Japanese and Korean cars dominate IIHS safety picks — double last year
20 December 2018 - Autoblog
Only one American car made the list
Double the amount of cars from last year are IIHS Top Safety Pick+ recipients. The number went from 15 for 2018 up to 30 for 2019 model year vehicles. This huge jump is even more significant, because the IIHS made its testing requirements harder to meet. There were 17 more models that just missed the mark for the top award because their headlights didn't get the best rating of "good" available.
The IIHS qualified 70 percent of the vehicles receiving the Top Safety Pick+ award as cars. Small and midsize SUVs made up the other 30 percent of vehicles winning the award. Unsurprisingly, trucks were left completely off all IIHS safety pick lists — the Honda Ridgeline made it in 2018, but dropped off for 2019. Subaru took home more top honors than any other manufacturer with seven. The Forester missed the "Plus" category due to its headlights, but it still qualified for a Top Safety Pick award.

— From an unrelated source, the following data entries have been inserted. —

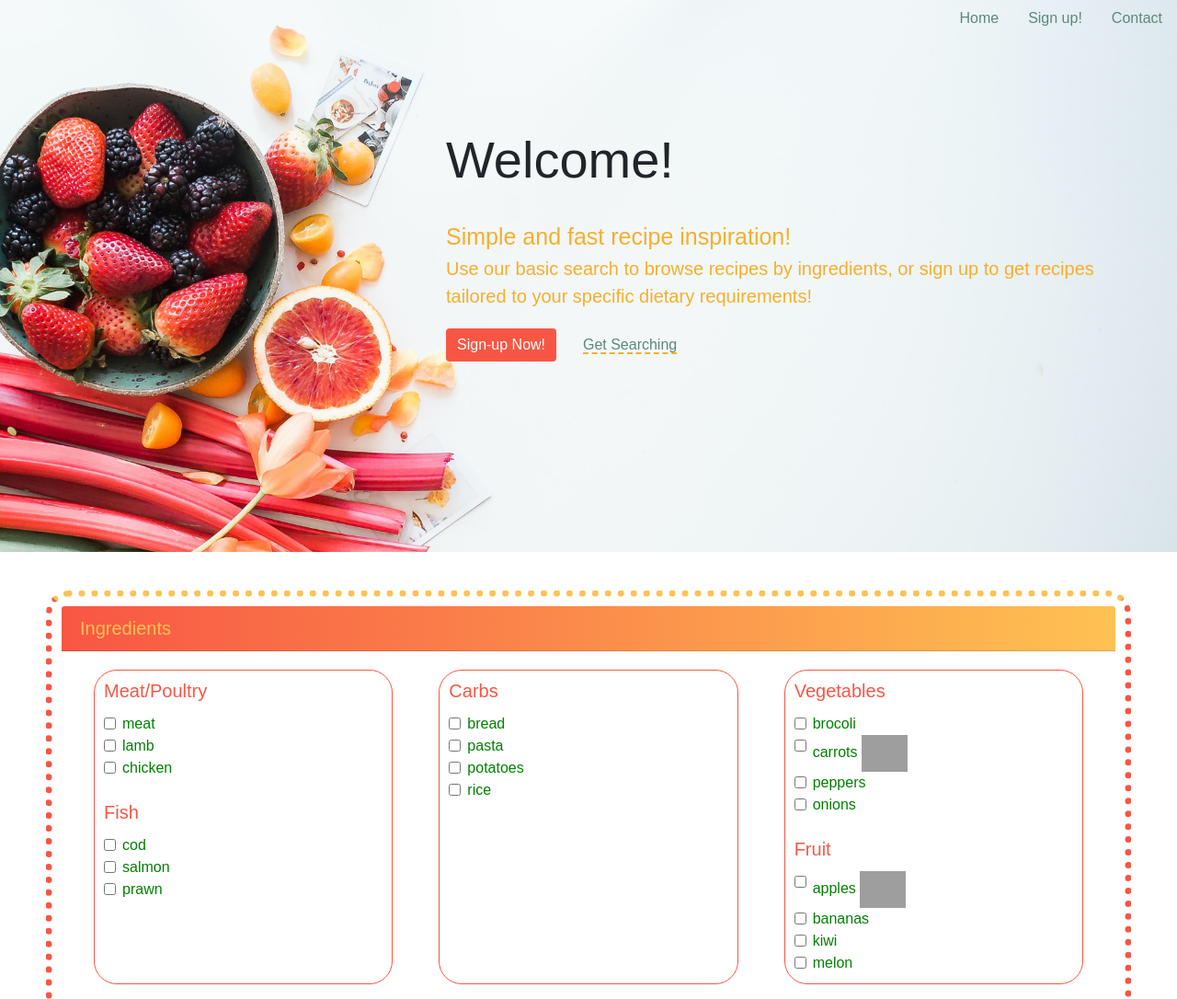
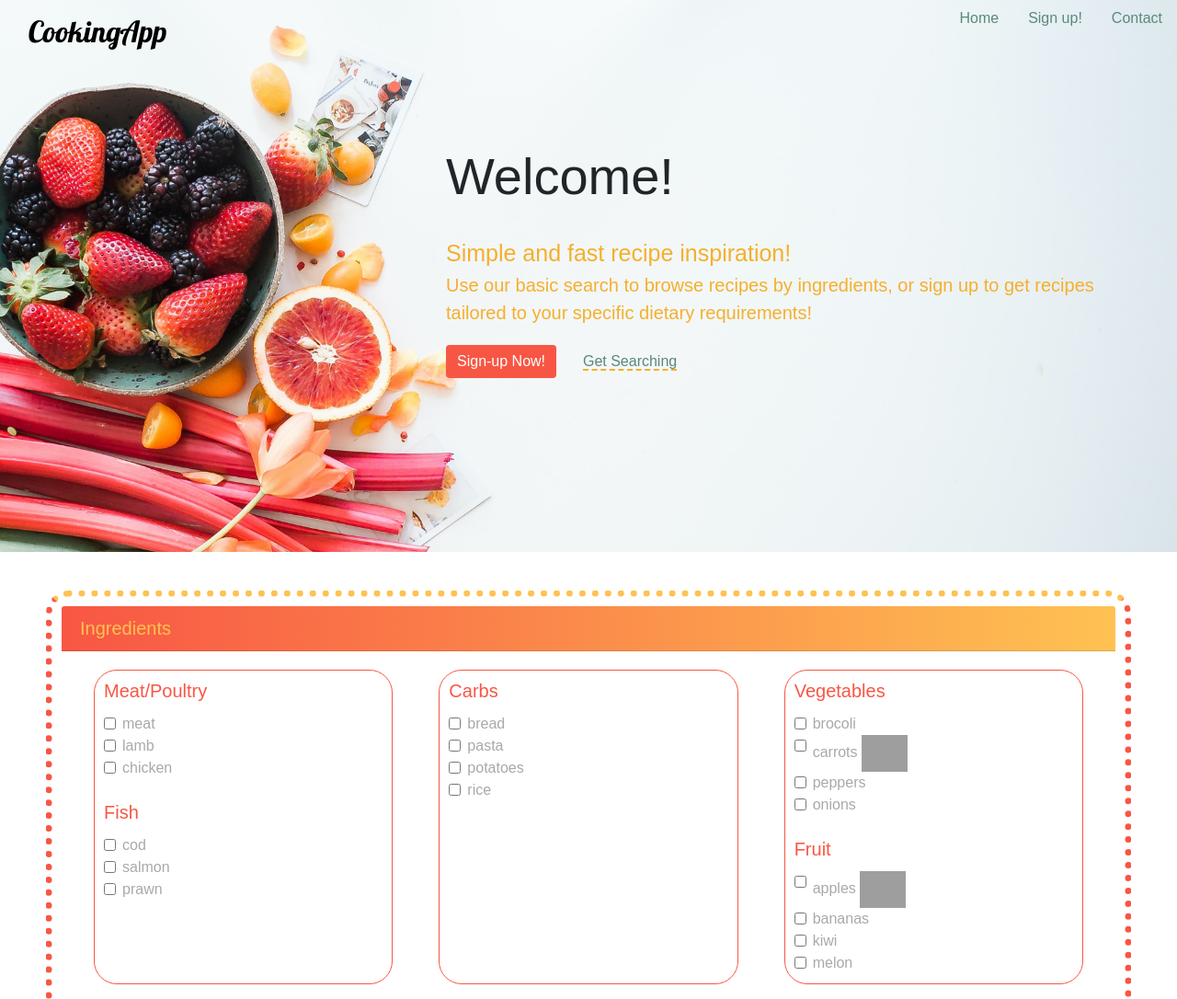
Before and after one commit to ateki/CookingRepo, a plain HTML site: page index.html in a window 1280 px wide. Shown: the top 1086 px of the page at 92% size. Drawn offline with nearby package versions, Linux system fonts and the light colour scheme; no server answers; grey boxes are pictures that could not be loaded; a web font is replaced by a local one.

Commit message:
logo added and footer changed

```diff
--- a/assets/css/style.css
+++ b/assets/css/style.css
@@ -63,7 +63,7 @@ div.row {
 }
 
 label {
-    color: green !important;
+    color: darkgray !important;
     color: --var(font-dark) !important;
 }
 
@@ -185,11 +185,20 @@ label:checked {
 
 .fl {
     display: flex;
-    justify-content: flex-end;
+    justify-content: space-between;
     color: black;
 }
 
+#navbar {
+    display:flex;
+}
 
+#logo {
+  margin-left: 30px;
+  margin-top: 10px;
+  font-family: 'Lobster Two', cursive;
+  font-size: 2em;
+}
 .display-4 {
     margin-left: 400px;
     margin-top: 100px;
@@ -200,6 +209,7 @@ label:checked {
 }
 
 #quoteContainer {
+    margin-top: 100px;
     margin-left: 400px;
     font-family: 'Rochester', cursive;
 }
@@ -318,6 +328,7 @@ form.card-body-filter {
 #lowkey-link {
     font-size: 1rem;
     color: darkgray;
+    border: black;
 }
 #lowkey-link a {
     color: #f6af2c;
@@ -333,8 +344,6 @@ form.card-body-filter {
     margin: auto;
     margin-top: 100px;
     background-color: rgb(237, 235, 235);
-    padding: 5px;
-
 }
 
 #formContainer {
@@ -383,6 +392,8 @@ form.card-body-filter {
     color: rgb(248, 86, 68);
 }
 
+
+
 /* MEDIA QUERIES */
 
 @media (max-width: 800px) {
--- a/index.html
+++ b/index.html
@@ -18,6 +18,7 @@
       href="https://fonts.googleapis.com/css2?family=Rochester&display=swap"
       rel="stylesheet"
     />
+    <link href="https://fonts.googleapis.com/css2?family=Lobster+Two:ital,wght@1,700&family=Roboto:wght@100&family=Rubik+80s+Fade&family=Sansita+Swashed&display=swap" rel="stylesheet">
     <!-- font awesome 5.15.4 -->
     <link
       rel="stylesheet"
@@ -33,6 +34,10 @@
     <div class="jumbotron jumbotron-fluid">
       <nav class="n">
         <div class="fl">
+          <div id="logo">
+            CookingApp
+           </div>
+          <div id="navbar">
            <a id="home-link" class="c nav-item nav-link active" href="#"
              >Home <span class="sr-only">(current)</span></a
            >
@@ -45,6 +50,7 @@
              >Sign up!</a
            >
            <a id="contact-link" class="c nav-item nav-link" href="#formContainer">Contact</a>
+         </div>
         </div>
       </nav>
       <div class="container">
```
Lines whose indentation alone changed are shown as unchanged.
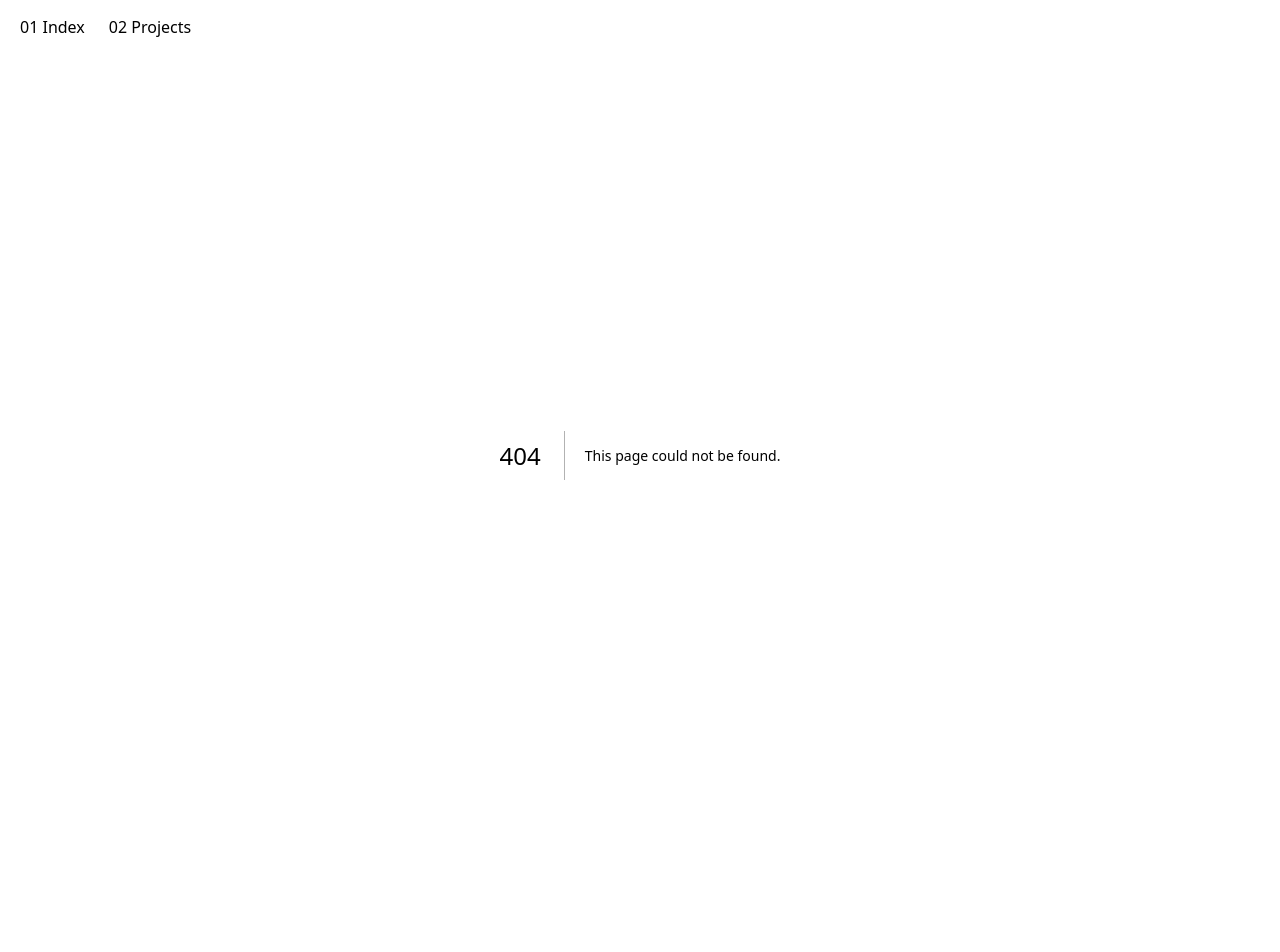
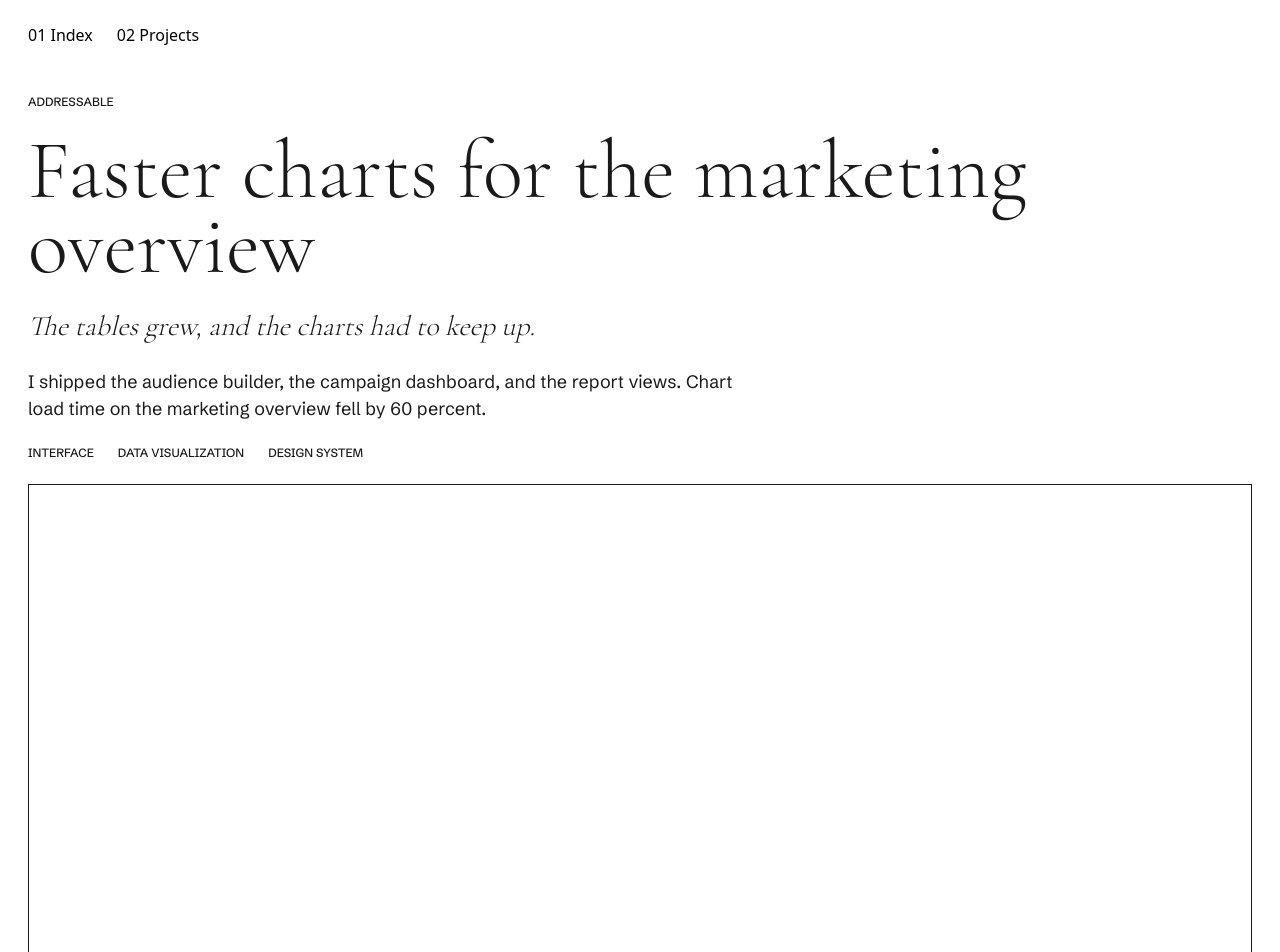
Before and after one commit to Muhammad-Tahir-S/mt-portfolio, a Next.js app: page /work/study in a window 1280 px wide. Before the commit this address had no page. Shown: the top 952 px of the page. Before the commit the page ends 855 px from the top, so only its background shows below. Built offline with nearby package versions, Linux system fonts and the light colour scheme.

Commit message:
Add clsx dependency, enhance layout with multiple fonts, and improve work page structure

```diff
--- a/app/layout.tsx
+++ b/app/layout.tsx
@@ -1,6 +1,7 @@
 import type { Metadata } from "next";
-import { Cormorant_Garamond } from "next/font/google";
+import { Cormorant_Garamond, Schibsted_Grotesk } from "next/font/google";
 import { SiteNav } from "@/components/dom/site-nav";
+import clsx from "clsx";
 
 const floral = Cormorant_Garamond({
   subsets: ["latin"],
@@ -10,13 +11,27 @@ const floral = Cormorant_Garamond({
   variable: "--font-floral",
 });
 
+const grotesque = Schibsted_Grotesk({
+  subsets: ["latin"],
+  weight: ["400", "500"],
+  display: "swap",
+  variable: "--font-grotesque",
+});
+const voice = Cormorant_Garamond({
+  subsets: ["latin"],
+  weight: "300",
+  style: ["normal", "italic"],
+  display: "swap",
+  variable: "--font-voice",
+});
+
 export const metadata: Metadata = {
   title: "mt.dev",
 };
 
 export default function RootLayout({ children }: LayoutProps<"/">) {
   return (
-    <html lang="en" className={floral.variable}>
+    <html lang="en" className={clsx(floral.variable, grotesque.variable, voice.variable)}>
       <body>
         <SiteNav />
         {children}
--- /dev/null
+++ b/app/work/study/page.tsx
@@ -0,0 +1,42 @@
+import type { Metadata } from "next";
+import styles from "./study.module.css";
+
+export const metadata: Metadata = {
+  title: "Addressable",
+};
+
+const services = ["Interface", "Data visualization", "Design system"] as const;
+
+export default function StudyPage() {
+  return (
+    <main className={styles.page}>
+      <article className={styles.article}>
+        <p className={styles.label}>Addressable</p>
+        <h1 className={styles.display}>
+          Faster charts for the marketing overview
+        </h1>
+        <p className={styles.voice}>
+          The tables grew, and the charts had to keep up.
+        </p>
+        <p className={styles.body}>
+          I shipped the audience builder, the campaign dashboard, and the
+          report views. Chart load time on the marketing overview fell by 60
+          percent.
+        </p>
+        <ul className={styles.services}>
+          {services.map((service) => (
+            <li key={service} className={styles.label}>
+              {service}
+            </li>
+          ))}
+        </ul>
+        <figure className={styles.figure}>
+          <div className={styles.frame} aria-hidden="true" />
+          <figcaption className={styles.caption}>
+            Marketing overview. This frame waits for a still.
+          </figcaption>
+        </figure>
+      </article>
+    </main>
+  );
+}
--- /dev/null
+++ b/app/work/study/study.module.css
@@ -0,0 +1,78 @@
+.page {
+  margin: 0;
+  padding: 2rem 1.25rem 4rem;
+  color: #1a1a1a;
+  background: #fff;
+  font-family: var(--font-grotesque), system-ui, sans-serif;
+  font-weight: 400;
+  font-size: 1.125rem;
+  line-height: 1.5;
+}
+
+.article {
+  display: grid;
+  gap: 1.5rem;
+  justify-items: start;
+}
+
+.label {
+  margin: 0;
+  font-family: var(--font-grotesque), system-ui, sans-serif;
+  font-size: 0.75rem;
+  font-weight: 500;
+  line-height: 1.2;
+  text-transform: uppercase;
+}
+
+.display {
+  margin: 0;
+  overflow: visible;
+  white-space: normal;
+  overflow-wrap: normal;
+  hyphens: none;
+  font-family: var(--font-voice), "Iowan Old Style", Palatino, serif;
+  font-style: normal;
+  font-weight: 300;
+  font-size: clamp(2.75rem, 1.2rem + 5vw, 6.25rem);
+  line-height: 0.9;
+}
+
+.voice {
+  margin: 0;
+  font-family: var(--font-voice), "Iowan Old Style", Palatino, serif;
+  font-style: italic;
+  font-weight: 300;
+  font-size: 1.75rem;
+  line-height: 1.3;
+}
+
+.body {
+  margin: 0;
+  max-width: 65ch;
+}
+
+.services {
+  display: flex;
+  flex-wrap: wrap;
+  gap: 0.75rem 1.5rem;
+  margin: 0;
+  padding: 0;
+  list-style: none;
+}
+
+.figure {
+  width: 100%;
+  margin: 0;
+}
+
+.frame {
+  aspect-ratio: 16 / 9;
+  border: 1px solid currentColor;
+}
+
+.caption {
+  margin: 0.75rem 0 0;
+  max-width: 65ch;
+  font-size: 0.875rem;
+  line-height: 1.4;
+}
--- /dev/null
+++ b/app/work/work.module.css
@@ -0,0 +1,24 @@
+.page {
+  margin: 0;
+  padding: 1rem 1.25rem 3rem;
+  color: #1a1a1a;
+  background: #fff;
+  font-family: var(--font-grotesque), system-ui, sans-serif;
+}
+
+.heading {
+  margin: 0 0 1rem;
+  font-size: 1.5rem;
+  font-weight: 500;
+  line-height: 1.2;
+}
+
+.list {
+  margin: 0;
+  padding: 0;
+  list-style: none;
+}
+
+.link {
+  color: inherit;
+}
--- a/package.json
+++ b/package.json
@@ -10,6 +10,7 @@
   },
   "dependencies": {
     "@gsap/react": "^2.1.2",
+    "clsx": "^2.1.1",
     "gsap": "^3.15.0",
     "next": "16.4.0",
     "react": "19.3.0",
```
Also changed, not shown: app/work/page.tsx (+17 -2 lines), 2 other files (tests, documents, lock files or other folders).
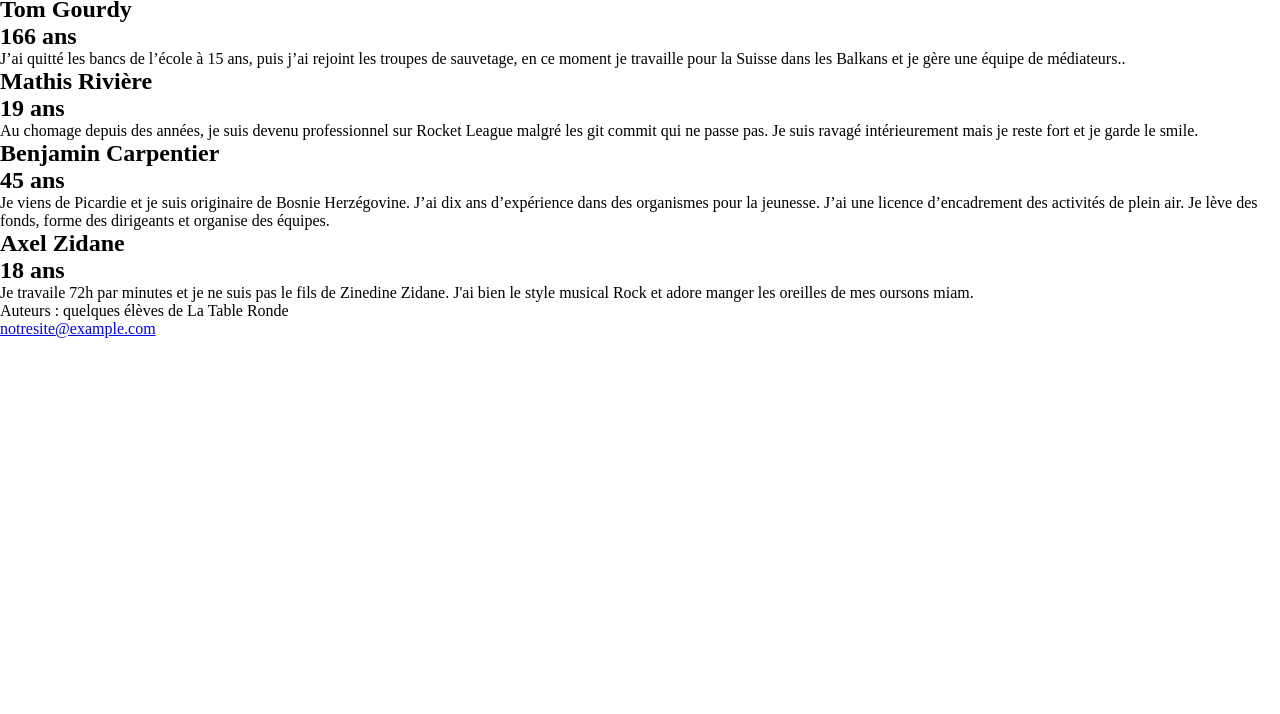
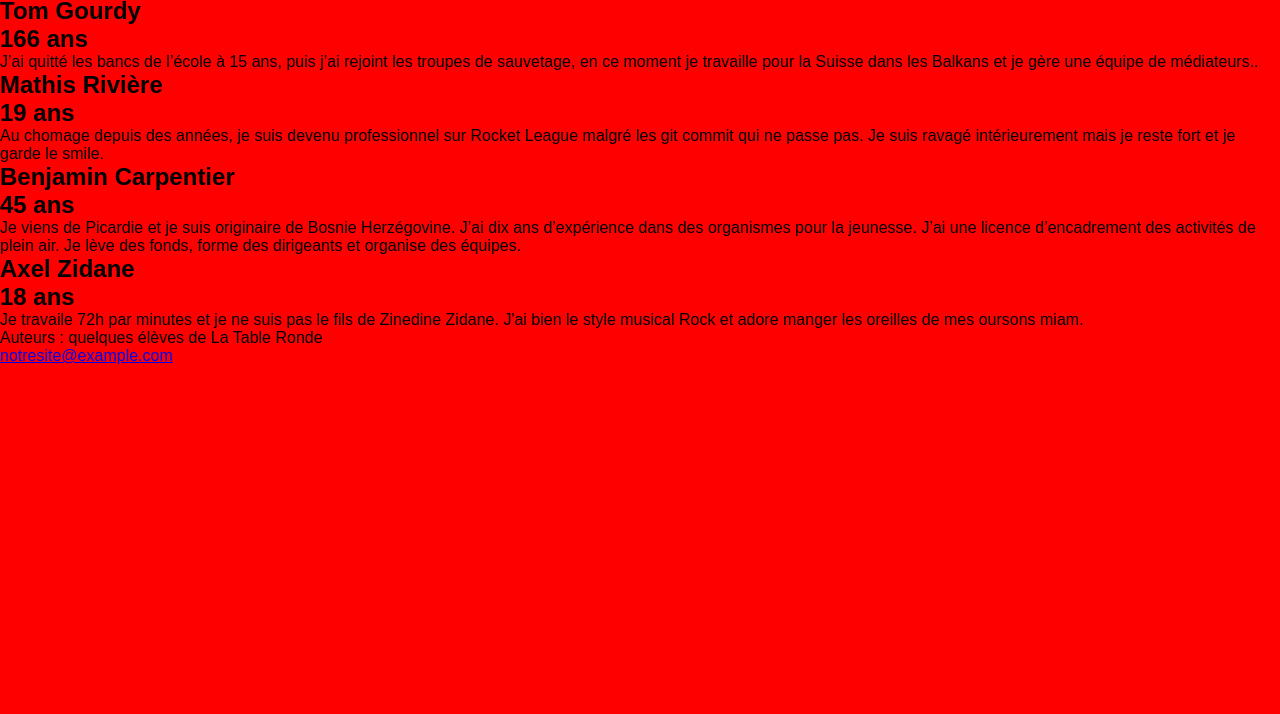
Before and after one commit to TomGOURDY/projet_fil_rouge, a plain HTML site: page index.html in a window 1280 px wide. Shown: the part 86-800 px from the top of the page. Drawn offline with Linux system fonts and the light colour scheme.

Commit message:
:art: modification bg

```diff
--- a/style.css
+++ b/style.css
@@ -1,4 +1,6 @@
 * {
     margin: 0;
     padding: 0;
+    background-color: red;
+    font-family: sans-serif;
 }
```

Another notable tidbit we saw is the complete absence of American vehicles on both lists. The only one to make it is the Chrysler Pacifica, and it managed to get the same Top Safety Pick rating as last year. Nearly every other vehicle on the list is either Japanese or Korean. Hyundai had the most vehicles total if you tally from both the Pick and Pick+ lists. A few of the Germans like Mercedes, BMW and Audi made it in, but there isn't a Swede (i.e. Volvo) in sight. The IIHS says this is the case because Volvo is missing passenger-side small overlap front test results.
Electric vehicles are lacking from the list, too. Only the Kia Niro Plug-In Hybrid made it to represent cars with a plug. Tesla didn't have a single vehicle making the cut for one big reason: The company didn't provide IIHS with any data or vehicles to test, automatically eliminating it from the competition. For all the bragging Tesla likes to do about safety, it's somewhat odd the company didn't want to be rated.
In case you were wondering, the IIHS made it tougher to be a Top Safety Pick+ by requiring a higher level of performance from its passenger-side small overlap front crash test. Before, only an "acceptable" rating was necessary, but now it requires a "good" to get full marks. In addition to that, "good"-rated headlights must at least be available for each model. After these tougher criteria, we're left with 57 vehicles total that received either a Top Pick or Top Pick+ from the IIHS. Unfortunately for the auto industry, that's five fewer cars than 2018, despite doubling the number of cars that got Top Safety Pick+ honors.